At the time, I was very confused as to why someone would take what I thought was a good thing, and not only turn away from it, but also put me on trial on social media questioning my motives. This required me to take a deep look inside, and ask myself if I really was doing this to magnify the movement: or was I in some way looking for external validation?
It took a few years before the lesson really sunk in. At the time, I considered not doing the acts of kindness anymore because her words stuck with me. I thought maybe she was right and that sharing good deeds publicly was inappropriate. I remember posting about the matter on social media. in hindsight, I wish I had not given it as much thought as I did. In essence I was allowing her words to deter me from my purpose. When I did decide to move forward with the acts of kindness, my heart told me that I was in it for the right reasons. Wonderful things begin to happen.
I am proud to say that years later, I've gone on to launch a successful non-profit art company to raise money for acts of kindness. I've been given the opportunity, after meeting Arianna Huffington, to write this blog. I've carried out hundreds of acts of kindness, and motivated others to get involved, creating a domino effect of good deeds.
So why give it a second thought and more attention now? I want to acknowledge what a wonderful thing it was to be unfriended by this person and to have had my motives questioned. The lessons I took from this exchange continue to serve me everyday.
You see, no matter how good your intentions are, someone will always question them. The only thing that matters is whether or not you listen. If you look for the criticism, you will always find it. People will want to dim your light, for their own reasons, and it's your choice on whether or not you allow it.
It wasn't the first time I was maligned, and it sure won't be the last. As my social media presence and online community continues to grow, I know the trolls are out there. When my husband and I recently married, and asked our guests to do random acts of kindness to help us celebrate, the story went viral. Among the tons of wonderful feedback there were some ugly racist comments. There were also comments questioning the motives of our generosity, just as I was years ago. This time though, I wasn't phased because of the lessons I learned from the "unfriender."
Negativity and positivity both exist in the world, and to think that we will live our lives devoid of the darkness, is naive. The one thing we can control is our own attitudes, and how much credence we give to disapproval from others. If we allow the haters to keep us down, or dim our shine, we allow the negative to take over.
There's still plenty of negativity out there, so I continue to do random acts of kindness, in an effort to be a part of the good in the world. I continue to do it loudly, and proudly, in hopes to inspire others to stand with me. There's still plenty of darkness out there to combat.

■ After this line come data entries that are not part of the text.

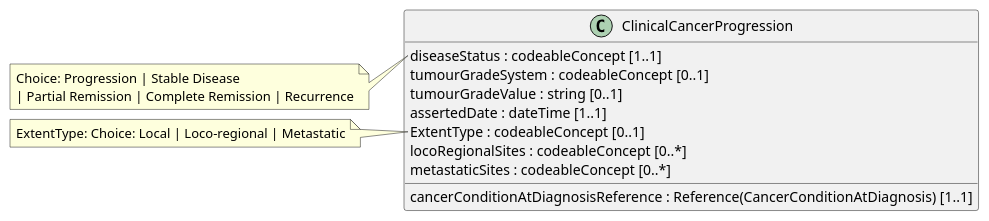
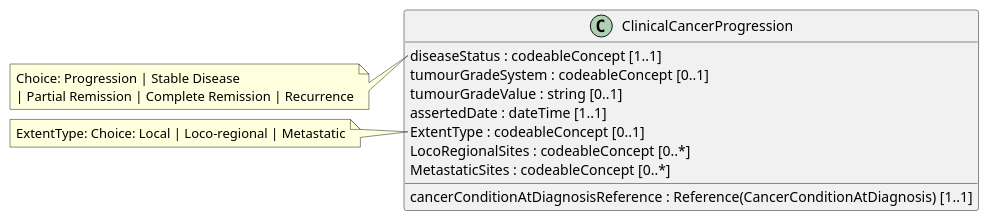
The diagram in input/images-source/ClinicalCancerProgression_LM.plantuml (hl7-eu/cancer-common), drawn with PlantUML before and after one commit. The commit also changed 21 other files, not shown here.

```diff
--- a/input/images-source/ClinicalCancerProgression_LM.plantuml
+++ b/input/images-source/ClinicalCancerProgression_LM.plantuml
@@ -1,23 +1,23 @@
 @startuml
 hide empty members
 skinparam classAttributeIconSize 0
 
 class ClinicalCancerProgression {
   cancerConditionAtDiagnosisReference : Reference(CancerConditionAtDiagnosis) [1..1]
   diseaseStatus : codeableConcept [1..1]
   tumourGradeSystem : codeableConcept [0..1]
   tumourGradeValue : string [0..1]
   assertedDate : dateTime [1..1]
   ExtentType : codeableConcept [0..1]
-  locoRegionalSites : codeableConcept [0..*]
-  metastaticSites : codeableConcept [0..*]
+  LocoRegionalSites : codeableConcept [0..*]
+  MetastaticSites : codeableConcept [0..*]
 }
 
 note left of ClinicalCancerProgression::diseaseStatus
 Choice: Progression | Stable Disease 
 | Partial Remission | Complete Remission | Recurrence
 end note 
 note left of ClinicalCancerProgression::ExtentType
 ExtentType: Choice: Local | Loco-regional | Metastatic
 end note
 @enduml
```
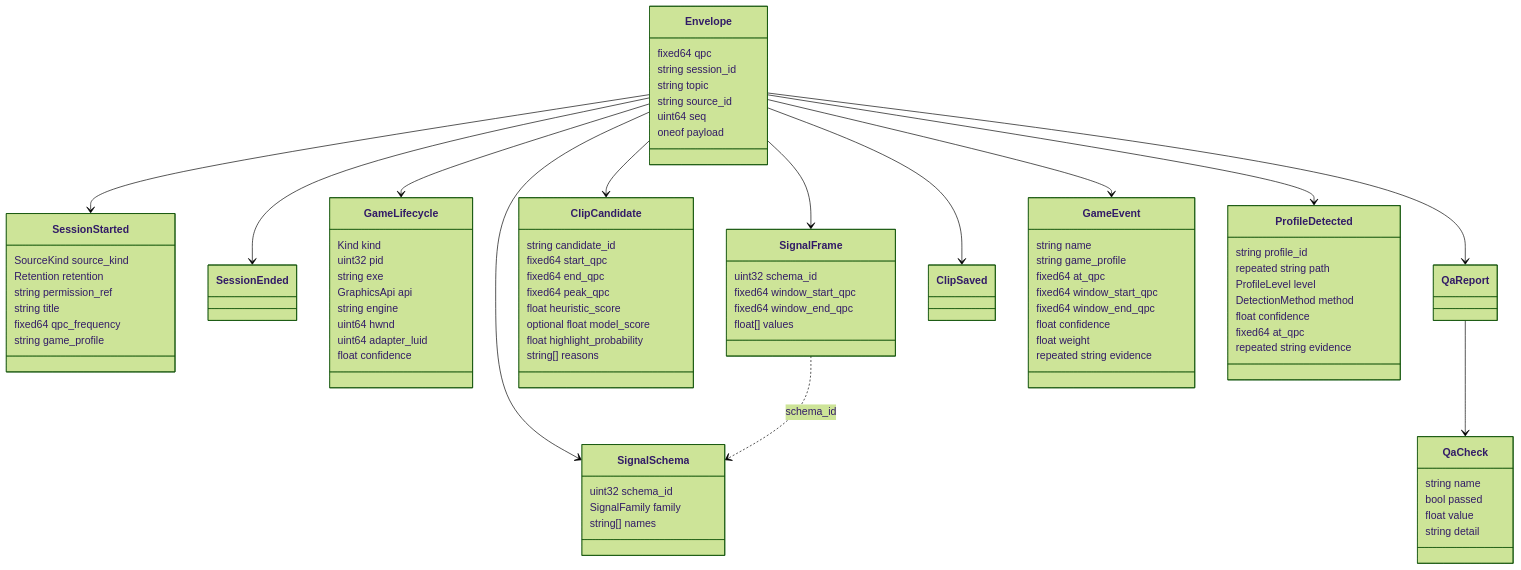
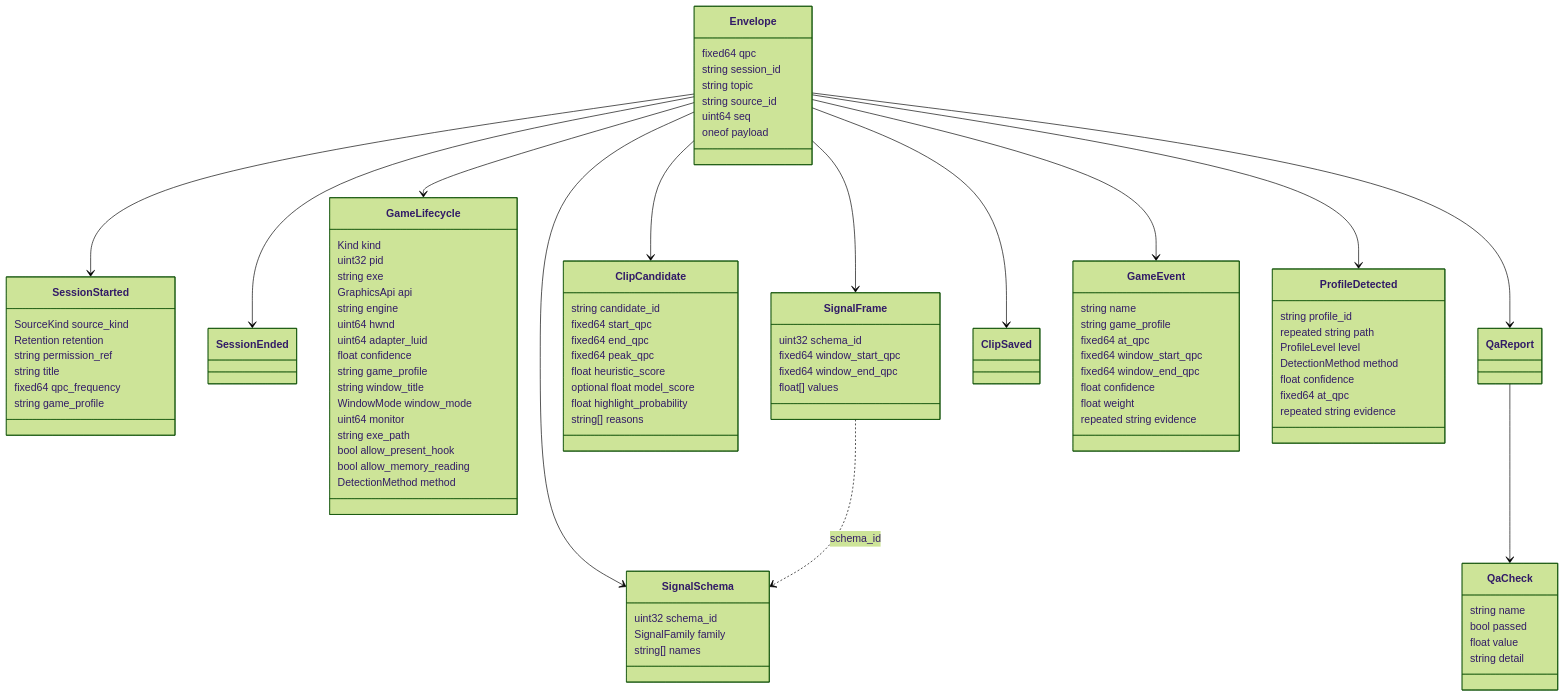
Before and after one commit to Joshmh7128/Lookback: the diagram in docs/wiki/Event-Schema.md, drawn with Mermaid (forest theme). The commit also changed other lines of this file and 36 other files, not shown here.

First line of the commit message:
Game detection and lifecycle (M2 game identifier)

```diff
--- a/docs/wiki/Event-Schema.md
+++ b/docs/wiki/Event-Schema.md
@@ -79,6 +79,14 @@
         uint64 hwnd
         uint64 adapter_luid
         float confidence
+        string game_profile
+        string window_title
+        WindowMode window_mode
+        uint64 monitor
+        string exe_path
+        bool allow_present_hook
+        bool allow_memory_reading
+        DetectionMethod method
     }
     class SignalSchema {
         uint32 schema_id
```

To the woman who unfriended me, thank you: For teaching me to rise above and preparing me for others with the same limiting beliefs. You're not alone, and lucky for me, neither am I. I believe that good does exist, and I plan to spend my lifetime proving it.